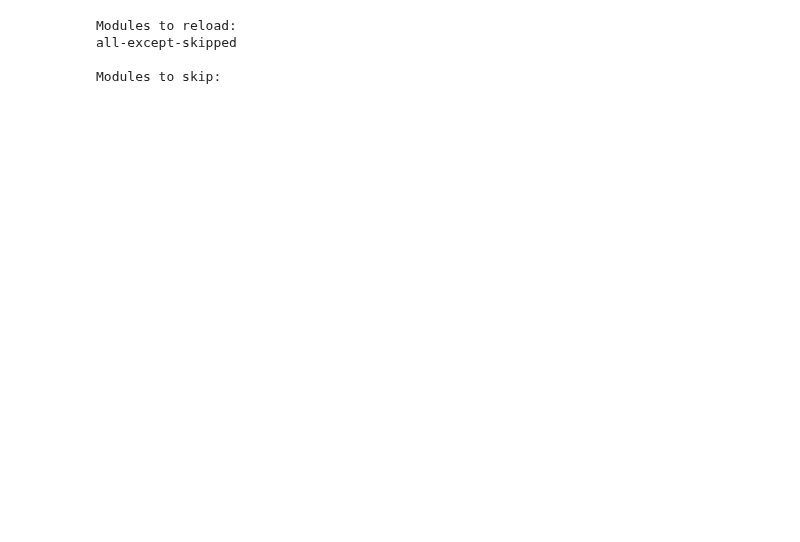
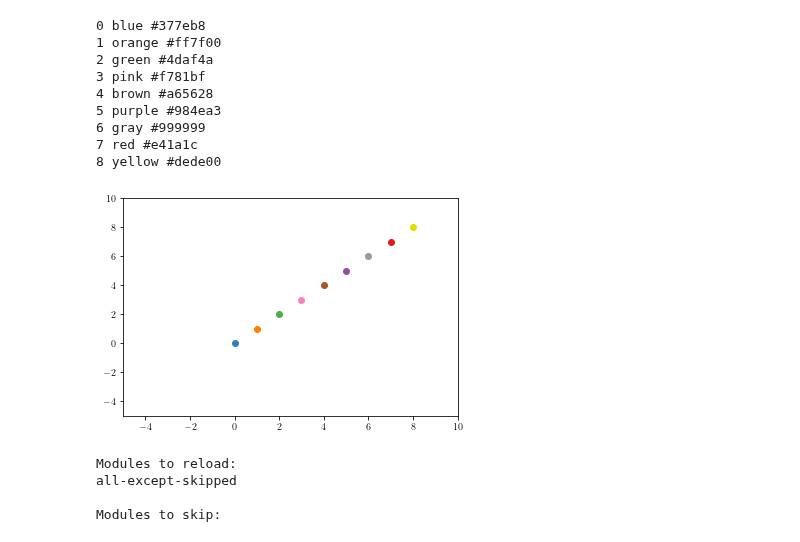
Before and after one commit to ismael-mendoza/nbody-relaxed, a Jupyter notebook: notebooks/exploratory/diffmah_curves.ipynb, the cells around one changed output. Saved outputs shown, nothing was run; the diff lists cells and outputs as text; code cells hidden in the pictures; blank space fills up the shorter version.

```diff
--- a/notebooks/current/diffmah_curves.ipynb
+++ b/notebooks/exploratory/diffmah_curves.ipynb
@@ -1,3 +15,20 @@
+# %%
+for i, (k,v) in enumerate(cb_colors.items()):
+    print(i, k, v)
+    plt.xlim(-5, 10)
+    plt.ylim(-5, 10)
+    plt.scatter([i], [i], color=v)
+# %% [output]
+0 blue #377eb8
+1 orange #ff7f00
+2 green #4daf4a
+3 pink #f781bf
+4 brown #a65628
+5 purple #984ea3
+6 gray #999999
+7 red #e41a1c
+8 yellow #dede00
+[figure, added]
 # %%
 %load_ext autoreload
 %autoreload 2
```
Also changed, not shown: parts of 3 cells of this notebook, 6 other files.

════════════════════

To do »
What you return must match the records line for line, with the pictures left out.

Answer to this problem »
Before and after one commit to ismael-mendoza/nbody-relaxed, a Jupyter notebook: notebooks/exploratory/diffmah_curves.ipynb, the cells around one changed output. Saved outputs shown, nothing was run; the diff lists cells and outputs as text; code cells hidden in the pictures; blank space fills up the shorter version.

```diff
--- a/notebooks/current/diffmah_curves.ipynb
+++ b/notebooks/exploratory/diffmah_curves.ipynb
@@ -1,3 +15,20 @@
+# %%
+for i, (k,v) in enumerate(cb_colors.items()):
+    print(i, k, v)
+    plt.xlim(-5, 10)
+    plt.ylim(-5, 10)
+    plt.scatter([i], [i], color=v)
+# %% [output]
+0 blue #377eb8
+1 orange #ff7f00
+2 green #4daf4a
+3 pink #f781bf
+4 brown #a65628
+5 purple #984ea3
+6 gray #999999
+7 red #e41a1c
+8 yellow #dede00
+[figure, added]
 # %%
 %load_ext autoreload
 %autoreload 2
```
Also changed, not shown: parts of 3 cells of this notebook, 6 other files.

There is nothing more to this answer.